The Andes crowd more closely on the coast, so that the rains that swell the sources of the Amazon full within sight of the Pacific; yet they spread in parallel N. and S. ridges over a vast width of country, and between the different ranges the great branches of the Amazon, as the Maraflon, the Huallaga, and the Ucayali, find their way in a northerly direction to enter at right angles the main river bound on its eastern course. The valleys of these rivers afford convenient situations for roads, and they are connected with the coast by various passes over the western summits; one of the principal of these is the road from Truxillo, in lat. 8° S. on the coast, to Caxamarca in the valley of the Maraflon, over a summit of 11,600 feet elevation. Thence the road continues northward to Chachapoyas, and from this place over the central ridge of the Andes to Moyobamba and Tarapoto on the Huallaga. All this fine region of the Andes, with its numerous towns and rich mines, is occupied principally by Indians. Farming and mining are almost their only employments.

Except silver, products of the mountains hardly pay for transportation; the most important are the bark of the cinchona tree, which abounds in the forests on the eastern ranges, and the sarsaparilla, which is very common in the densely wooded plains of the rivers east of the mountains. North of the silver mines of Pasco, the Peruvian Andes may be said to consist of three cordilleras, known as the western, central, and eastern, of which the first is the highest, and is separated from the Pacific by an arid desert 50 m. in breadth. The summit of the Andes of Peru is the Nevado de Sasacuanca, 17,900 feet. While the snow line in Bolivia, according to Pent-land, is at 17,000 feet, in Peru it descends to 15,500. - Following these ranges, we find them decreasing in altitude till they terminate in the knot of Loja, one of the lowest parts of the chain, here begins the most magnificent series of volcanoes in the world - the Andes of Quito. Two cordilleras, running nearly due N., enclose the beautiful table land of Quito, 200 m. long by 30 wide. This table land is divided by the transverse ridges of Assuay and Tiopullo into the three basins of Cuenca, Am-bato, and Quito, having the mean altitude and temperature of 7,500, 8,000, and 9,500 feet, and 62°, 61°, and 59°, respectively.

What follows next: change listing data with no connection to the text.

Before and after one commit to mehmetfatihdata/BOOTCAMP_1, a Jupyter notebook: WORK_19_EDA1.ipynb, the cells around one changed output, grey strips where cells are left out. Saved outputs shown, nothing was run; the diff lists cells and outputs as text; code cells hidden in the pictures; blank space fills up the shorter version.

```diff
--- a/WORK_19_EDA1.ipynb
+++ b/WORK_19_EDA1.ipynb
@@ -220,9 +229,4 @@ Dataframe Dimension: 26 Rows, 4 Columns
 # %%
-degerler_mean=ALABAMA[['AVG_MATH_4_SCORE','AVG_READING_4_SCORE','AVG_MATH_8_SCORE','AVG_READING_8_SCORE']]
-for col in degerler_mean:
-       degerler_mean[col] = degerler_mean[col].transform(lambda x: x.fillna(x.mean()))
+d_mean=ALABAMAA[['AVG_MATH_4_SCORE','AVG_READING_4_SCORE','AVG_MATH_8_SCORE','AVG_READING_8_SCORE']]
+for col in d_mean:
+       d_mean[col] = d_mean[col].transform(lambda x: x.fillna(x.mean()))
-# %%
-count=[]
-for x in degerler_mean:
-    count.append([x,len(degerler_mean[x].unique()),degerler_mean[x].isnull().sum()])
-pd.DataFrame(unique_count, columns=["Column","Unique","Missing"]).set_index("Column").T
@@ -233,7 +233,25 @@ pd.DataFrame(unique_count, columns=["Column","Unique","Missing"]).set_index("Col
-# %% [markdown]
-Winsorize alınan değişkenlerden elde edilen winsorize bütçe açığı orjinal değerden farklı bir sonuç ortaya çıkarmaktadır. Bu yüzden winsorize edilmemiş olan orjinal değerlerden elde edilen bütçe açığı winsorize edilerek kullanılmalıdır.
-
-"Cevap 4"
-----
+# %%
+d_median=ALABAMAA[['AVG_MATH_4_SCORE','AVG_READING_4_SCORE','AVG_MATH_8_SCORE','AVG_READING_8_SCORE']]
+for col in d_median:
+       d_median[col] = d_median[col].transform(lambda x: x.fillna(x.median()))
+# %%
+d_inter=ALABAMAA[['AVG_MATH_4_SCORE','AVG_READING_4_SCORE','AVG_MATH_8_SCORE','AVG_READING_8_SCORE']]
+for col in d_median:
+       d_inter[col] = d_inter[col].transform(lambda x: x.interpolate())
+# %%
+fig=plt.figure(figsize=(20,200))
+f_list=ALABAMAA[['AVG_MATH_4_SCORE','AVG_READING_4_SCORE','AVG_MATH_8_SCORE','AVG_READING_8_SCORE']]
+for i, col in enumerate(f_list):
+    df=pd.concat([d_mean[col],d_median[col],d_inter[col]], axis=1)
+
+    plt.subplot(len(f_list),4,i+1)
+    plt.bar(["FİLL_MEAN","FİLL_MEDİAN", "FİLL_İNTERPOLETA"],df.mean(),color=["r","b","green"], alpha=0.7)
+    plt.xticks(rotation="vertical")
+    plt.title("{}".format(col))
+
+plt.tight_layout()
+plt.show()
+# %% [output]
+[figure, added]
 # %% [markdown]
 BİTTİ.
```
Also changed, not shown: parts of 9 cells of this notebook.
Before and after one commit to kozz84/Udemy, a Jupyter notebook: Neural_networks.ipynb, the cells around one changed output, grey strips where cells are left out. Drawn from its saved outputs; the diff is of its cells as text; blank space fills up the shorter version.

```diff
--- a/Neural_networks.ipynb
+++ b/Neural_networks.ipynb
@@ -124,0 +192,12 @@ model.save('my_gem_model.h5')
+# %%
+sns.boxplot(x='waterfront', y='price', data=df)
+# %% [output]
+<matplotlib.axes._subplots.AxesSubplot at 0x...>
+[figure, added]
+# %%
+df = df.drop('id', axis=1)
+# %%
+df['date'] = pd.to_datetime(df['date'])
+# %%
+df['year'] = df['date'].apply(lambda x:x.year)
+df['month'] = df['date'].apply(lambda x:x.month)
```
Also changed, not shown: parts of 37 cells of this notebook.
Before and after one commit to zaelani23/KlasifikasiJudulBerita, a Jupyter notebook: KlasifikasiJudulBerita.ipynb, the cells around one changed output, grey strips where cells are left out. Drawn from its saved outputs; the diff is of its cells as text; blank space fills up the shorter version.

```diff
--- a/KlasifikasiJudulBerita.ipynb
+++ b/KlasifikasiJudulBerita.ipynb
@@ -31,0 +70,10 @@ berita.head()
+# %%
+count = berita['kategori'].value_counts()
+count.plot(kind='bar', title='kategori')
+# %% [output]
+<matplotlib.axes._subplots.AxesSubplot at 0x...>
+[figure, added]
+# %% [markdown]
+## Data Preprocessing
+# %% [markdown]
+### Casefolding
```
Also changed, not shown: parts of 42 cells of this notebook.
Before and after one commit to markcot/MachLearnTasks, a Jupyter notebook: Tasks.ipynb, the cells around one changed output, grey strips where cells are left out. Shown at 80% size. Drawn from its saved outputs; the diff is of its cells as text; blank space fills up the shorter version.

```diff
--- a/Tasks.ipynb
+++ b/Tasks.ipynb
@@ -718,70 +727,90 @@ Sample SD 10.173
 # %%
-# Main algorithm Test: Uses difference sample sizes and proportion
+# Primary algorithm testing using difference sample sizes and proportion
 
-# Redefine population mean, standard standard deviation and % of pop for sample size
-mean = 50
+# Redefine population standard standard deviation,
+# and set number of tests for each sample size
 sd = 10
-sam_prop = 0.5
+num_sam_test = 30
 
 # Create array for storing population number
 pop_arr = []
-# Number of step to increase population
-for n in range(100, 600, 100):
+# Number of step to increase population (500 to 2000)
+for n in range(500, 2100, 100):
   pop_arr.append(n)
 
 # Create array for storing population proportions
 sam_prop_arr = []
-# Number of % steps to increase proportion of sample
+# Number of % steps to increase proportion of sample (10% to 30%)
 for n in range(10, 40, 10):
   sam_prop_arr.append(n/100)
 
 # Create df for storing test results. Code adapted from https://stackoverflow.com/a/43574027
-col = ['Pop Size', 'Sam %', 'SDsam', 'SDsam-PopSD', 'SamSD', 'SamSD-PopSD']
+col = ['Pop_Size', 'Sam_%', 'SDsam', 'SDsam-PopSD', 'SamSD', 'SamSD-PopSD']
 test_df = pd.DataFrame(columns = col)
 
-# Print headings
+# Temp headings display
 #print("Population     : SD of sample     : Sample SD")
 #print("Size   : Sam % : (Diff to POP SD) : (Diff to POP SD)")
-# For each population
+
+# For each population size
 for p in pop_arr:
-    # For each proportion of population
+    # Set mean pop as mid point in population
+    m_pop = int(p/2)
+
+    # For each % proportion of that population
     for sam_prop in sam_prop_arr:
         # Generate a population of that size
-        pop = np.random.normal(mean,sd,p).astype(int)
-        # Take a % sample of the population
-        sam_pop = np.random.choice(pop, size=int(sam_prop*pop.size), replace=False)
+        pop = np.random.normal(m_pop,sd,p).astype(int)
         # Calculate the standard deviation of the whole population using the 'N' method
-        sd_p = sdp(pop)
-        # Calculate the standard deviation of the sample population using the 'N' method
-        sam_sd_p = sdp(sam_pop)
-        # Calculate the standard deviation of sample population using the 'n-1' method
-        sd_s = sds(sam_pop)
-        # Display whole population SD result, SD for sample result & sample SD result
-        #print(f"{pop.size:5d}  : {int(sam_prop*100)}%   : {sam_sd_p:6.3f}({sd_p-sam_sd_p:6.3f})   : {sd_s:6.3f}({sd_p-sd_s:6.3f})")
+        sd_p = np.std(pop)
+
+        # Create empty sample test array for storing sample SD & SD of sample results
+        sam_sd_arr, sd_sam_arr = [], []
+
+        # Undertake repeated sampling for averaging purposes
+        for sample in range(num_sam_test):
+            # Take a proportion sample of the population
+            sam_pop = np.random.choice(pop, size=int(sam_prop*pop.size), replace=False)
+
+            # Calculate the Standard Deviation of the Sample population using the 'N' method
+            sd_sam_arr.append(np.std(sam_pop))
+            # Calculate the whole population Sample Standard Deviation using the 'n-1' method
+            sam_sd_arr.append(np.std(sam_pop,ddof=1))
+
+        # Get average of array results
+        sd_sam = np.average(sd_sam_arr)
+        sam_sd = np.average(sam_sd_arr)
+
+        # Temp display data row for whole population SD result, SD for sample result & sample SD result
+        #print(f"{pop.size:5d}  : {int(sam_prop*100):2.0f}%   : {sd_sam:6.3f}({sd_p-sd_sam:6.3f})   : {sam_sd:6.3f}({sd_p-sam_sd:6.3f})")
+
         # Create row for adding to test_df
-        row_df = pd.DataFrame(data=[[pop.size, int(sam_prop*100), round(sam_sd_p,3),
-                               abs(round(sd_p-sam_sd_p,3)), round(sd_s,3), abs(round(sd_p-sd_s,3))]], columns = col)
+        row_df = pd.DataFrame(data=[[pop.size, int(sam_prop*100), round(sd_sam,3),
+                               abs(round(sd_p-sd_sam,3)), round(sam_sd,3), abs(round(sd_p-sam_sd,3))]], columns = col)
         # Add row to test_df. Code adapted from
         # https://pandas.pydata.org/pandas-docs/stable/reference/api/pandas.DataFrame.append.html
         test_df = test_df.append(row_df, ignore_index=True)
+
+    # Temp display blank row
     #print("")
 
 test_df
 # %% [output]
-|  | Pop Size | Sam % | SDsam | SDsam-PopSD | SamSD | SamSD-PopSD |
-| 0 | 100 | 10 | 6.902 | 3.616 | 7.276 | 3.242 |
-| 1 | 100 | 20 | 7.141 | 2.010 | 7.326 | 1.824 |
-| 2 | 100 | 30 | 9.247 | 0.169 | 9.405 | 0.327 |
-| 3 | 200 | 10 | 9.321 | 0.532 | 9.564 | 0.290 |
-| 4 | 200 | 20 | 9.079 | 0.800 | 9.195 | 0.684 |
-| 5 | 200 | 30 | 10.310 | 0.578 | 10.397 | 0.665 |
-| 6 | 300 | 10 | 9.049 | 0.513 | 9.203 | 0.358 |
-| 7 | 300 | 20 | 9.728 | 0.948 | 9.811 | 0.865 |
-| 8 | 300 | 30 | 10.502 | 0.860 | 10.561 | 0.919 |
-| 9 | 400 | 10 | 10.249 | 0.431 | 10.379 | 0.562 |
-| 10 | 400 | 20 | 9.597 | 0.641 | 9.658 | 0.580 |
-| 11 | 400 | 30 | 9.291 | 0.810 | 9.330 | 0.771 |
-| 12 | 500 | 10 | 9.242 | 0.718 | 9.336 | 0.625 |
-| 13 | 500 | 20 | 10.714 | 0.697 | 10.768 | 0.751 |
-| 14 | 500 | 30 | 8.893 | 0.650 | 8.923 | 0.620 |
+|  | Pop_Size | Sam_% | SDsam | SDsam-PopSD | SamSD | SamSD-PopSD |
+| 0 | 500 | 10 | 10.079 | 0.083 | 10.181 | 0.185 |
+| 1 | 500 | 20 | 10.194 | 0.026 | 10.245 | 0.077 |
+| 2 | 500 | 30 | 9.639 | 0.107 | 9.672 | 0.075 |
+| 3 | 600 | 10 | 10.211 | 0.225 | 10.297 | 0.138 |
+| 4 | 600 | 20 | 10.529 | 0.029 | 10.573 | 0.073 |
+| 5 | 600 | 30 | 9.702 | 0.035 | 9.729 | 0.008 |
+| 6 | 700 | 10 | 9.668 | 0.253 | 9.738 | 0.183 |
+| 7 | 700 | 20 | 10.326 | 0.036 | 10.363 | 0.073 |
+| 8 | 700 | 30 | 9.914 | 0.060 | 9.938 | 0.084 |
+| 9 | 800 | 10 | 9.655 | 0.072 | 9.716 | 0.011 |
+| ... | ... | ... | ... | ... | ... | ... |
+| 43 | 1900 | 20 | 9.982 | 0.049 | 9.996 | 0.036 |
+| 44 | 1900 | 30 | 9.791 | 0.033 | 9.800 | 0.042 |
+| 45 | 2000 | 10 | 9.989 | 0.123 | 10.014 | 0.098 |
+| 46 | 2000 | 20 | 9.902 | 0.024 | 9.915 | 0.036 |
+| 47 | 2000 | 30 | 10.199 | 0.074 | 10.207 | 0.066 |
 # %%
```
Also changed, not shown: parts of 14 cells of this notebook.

The Alto de Tiupullo, or Chisinche, forms the watershed between the Pacific and Atlantic, the waters of the Quito valley flowing W. by the Esme-raldas, and those of Ambato reaching the Amazon by the Pastaza. The eastern or Royal Cordillera contains the ever-active volcano of Sangai, 17,120 feet; ruined Altar, 17,400; the perfect cone of Tunguragua, 16,579, silent since 1780; the Llanganate mountains, rich in gold; Cotopaxi, 18,862 feet - "the most beautiful and most terrible of volcanoes;" the extinct Antisana, 19,279; square-topped Ca-yambi, standing exactly on the equator, 19,358; and Imbabura, which in 1691 poured forth a vast quantity of mud and thousands of fishes (pimelodes cyclopum). In the coast range are Chimborazo, with its untrodden dome, 21,420 feet above the sea; Caraguirazo, about 18,000; Iliniza, 17,870; and Pichincha, 15,827 - the only active volcano in this cordillera, and having the deepest crater on the globe. The snow limit at the equator is 15,800 feet. One degree north of the equator is the volcanic knot of Los Pastos, where the cordilleras unite, again to diverge as they enter Colombia. There the Andes spread out "like the graceful branches of the palm tree.1' The coast range, la Cordillera de la Costa, divides the valley of the Cauca from the Pacific, and finally merges in the low mountains of Darien. About 120 m.